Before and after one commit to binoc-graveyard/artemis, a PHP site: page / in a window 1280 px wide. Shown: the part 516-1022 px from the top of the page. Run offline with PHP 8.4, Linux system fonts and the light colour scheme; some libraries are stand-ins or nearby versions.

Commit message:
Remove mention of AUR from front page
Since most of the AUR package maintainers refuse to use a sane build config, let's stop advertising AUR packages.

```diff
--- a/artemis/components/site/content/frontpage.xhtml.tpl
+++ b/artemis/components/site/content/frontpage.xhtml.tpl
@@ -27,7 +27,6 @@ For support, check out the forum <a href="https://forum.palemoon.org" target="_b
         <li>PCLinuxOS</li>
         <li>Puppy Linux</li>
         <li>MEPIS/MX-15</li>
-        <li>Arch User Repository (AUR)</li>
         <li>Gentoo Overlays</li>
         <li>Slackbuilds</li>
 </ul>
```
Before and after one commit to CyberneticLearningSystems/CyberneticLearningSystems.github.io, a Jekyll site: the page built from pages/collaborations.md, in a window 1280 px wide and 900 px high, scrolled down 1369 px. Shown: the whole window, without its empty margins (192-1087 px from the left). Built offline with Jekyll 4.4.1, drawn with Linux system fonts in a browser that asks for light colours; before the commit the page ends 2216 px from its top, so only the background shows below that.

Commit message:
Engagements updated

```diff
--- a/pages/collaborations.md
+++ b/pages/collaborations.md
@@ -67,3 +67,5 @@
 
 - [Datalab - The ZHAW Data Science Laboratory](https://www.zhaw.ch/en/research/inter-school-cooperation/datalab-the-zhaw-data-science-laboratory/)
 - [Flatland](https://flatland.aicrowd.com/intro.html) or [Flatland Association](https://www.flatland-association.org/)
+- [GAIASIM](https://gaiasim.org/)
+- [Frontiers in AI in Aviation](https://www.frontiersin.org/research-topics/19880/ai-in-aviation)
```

▶ What this task involves
Where the string "frontpage" appears in a line of the listing, copy that line.

▶ Exercise result
--- a/artemis/components/site/content/frontpage.xhtml.tpl
+++ b/artemis/components/site/content/frontpage.xhtml.tpl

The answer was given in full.